On his comments about using the nuclear weapons to strike any country that violates North Korea's "fundamental" interests, analysts say he is outlining an ambiguous, and potentially destabilising doctrine.

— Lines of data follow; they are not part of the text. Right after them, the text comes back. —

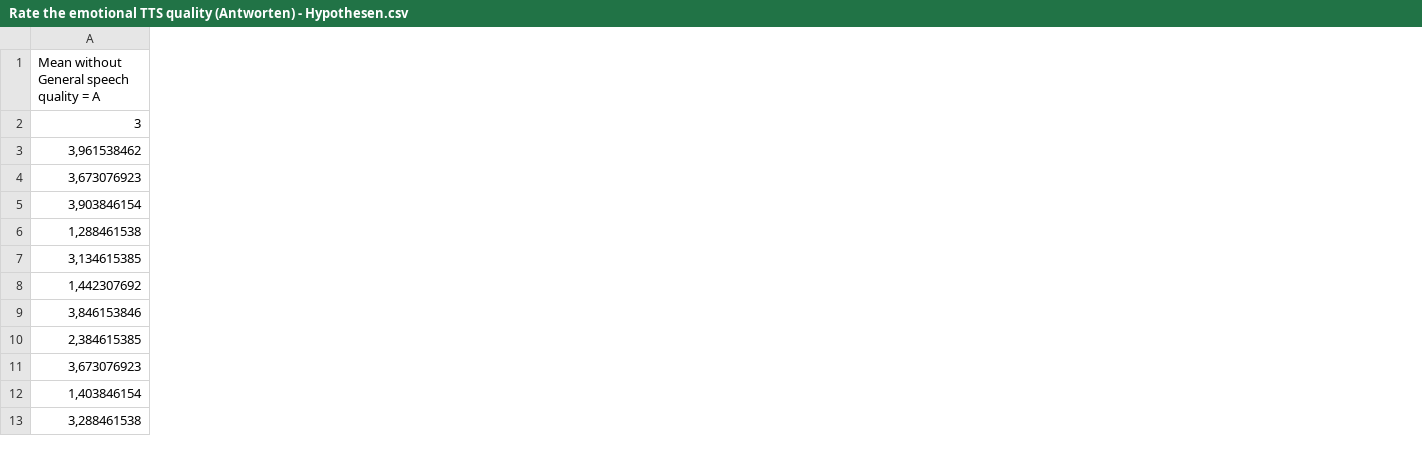
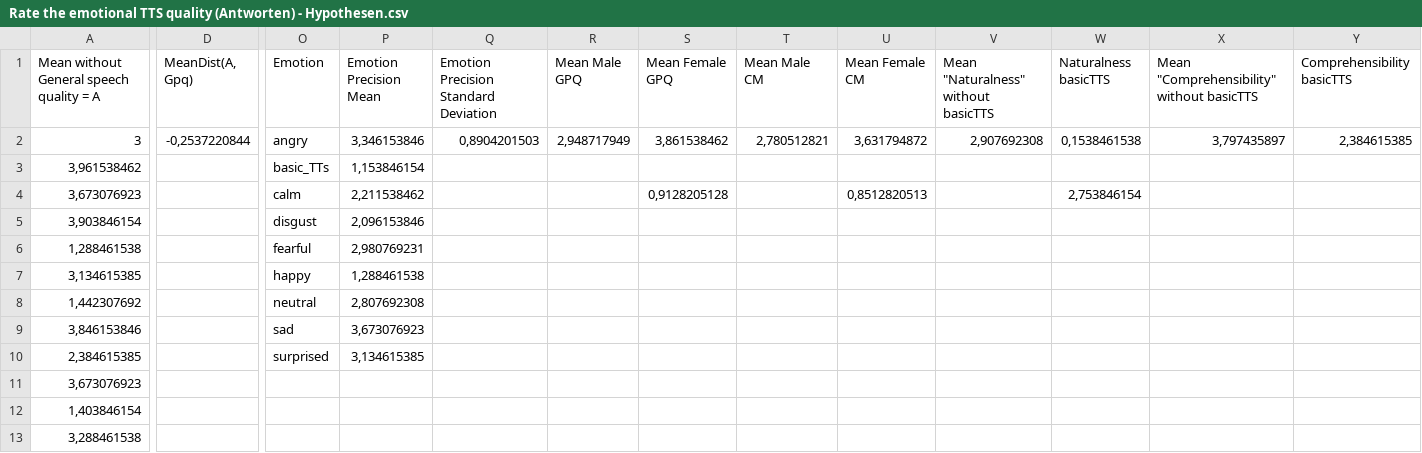
Before and after one commit to LeanderVonSeelstrang/TTS, a CSV file: survey/Rate the emotional TTS quality (Antworten) - Hypothesen.csv, drawn as a sheet; only a part is shown, gaps mark what is left out; the diff names each change by its address in the sheet, - before the commit and + after, or states it on an @@ line.

Commit message:
Plot generation and survey analysis finished for now.

```diff
--- a/survey/Rate the emotional TTS quality (Antworten) - Hypothesen.csv
+++ b/survey/Rate the emotional TTS quality (Antworten) - Hypothesen.csv
+column D (MeanDist(A, Gpq)), row 2: -0,2537220844
+column O (Emotion), rows 2-10: angry | basic_TTs | calm | disgust | fearful | happy | neutral | sad | surprised
+column P (Emotion Precision Mean), rows 2-10: 3,346153846 | 1,153846154 | 2,211538462 | 2,096153846 | 2,980769231 | 1,288461538 | 2,807692308 | 3,673076923 | 3,134615385
+column Q, rows 1-2: Emotion Precision Standard Deviation | 0,8904201503
+column R (Mean Male GPQ), row 2: 2,948717949
+column S (Mean Female GPQ), rows 2-4: 3,861538462 |  | 0,9128205128
+column T (Mean Male CM), row 2: 2,780512821
+column U (Mean Female CM), rows 2-4: 3,631794872 |  | 0,8512820513
+column V, rows 1-2: Mean "Naturalness" without basicTTS | 2,907692308
+column W (Naturalness basicTTS), rows 2-4: 0,1538461538 |  | 2,753846154
+column X, rows 1-2: Mean "Comprehensibility" without basicTTS | 3,797435897
+column Y (Comprehensibility basicTTS), row 2: 2,384615385
```
Also changed, not shown: 16 other files.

"His speech sent a message that North Korea might possibly use nukes pre-emptively depending on the situation, and more freely pose nuclear threats if necessary going forward,'' said Cha Du-hyeogn, a senior fellow at the Asan Institute for Policy Studies in Seoul.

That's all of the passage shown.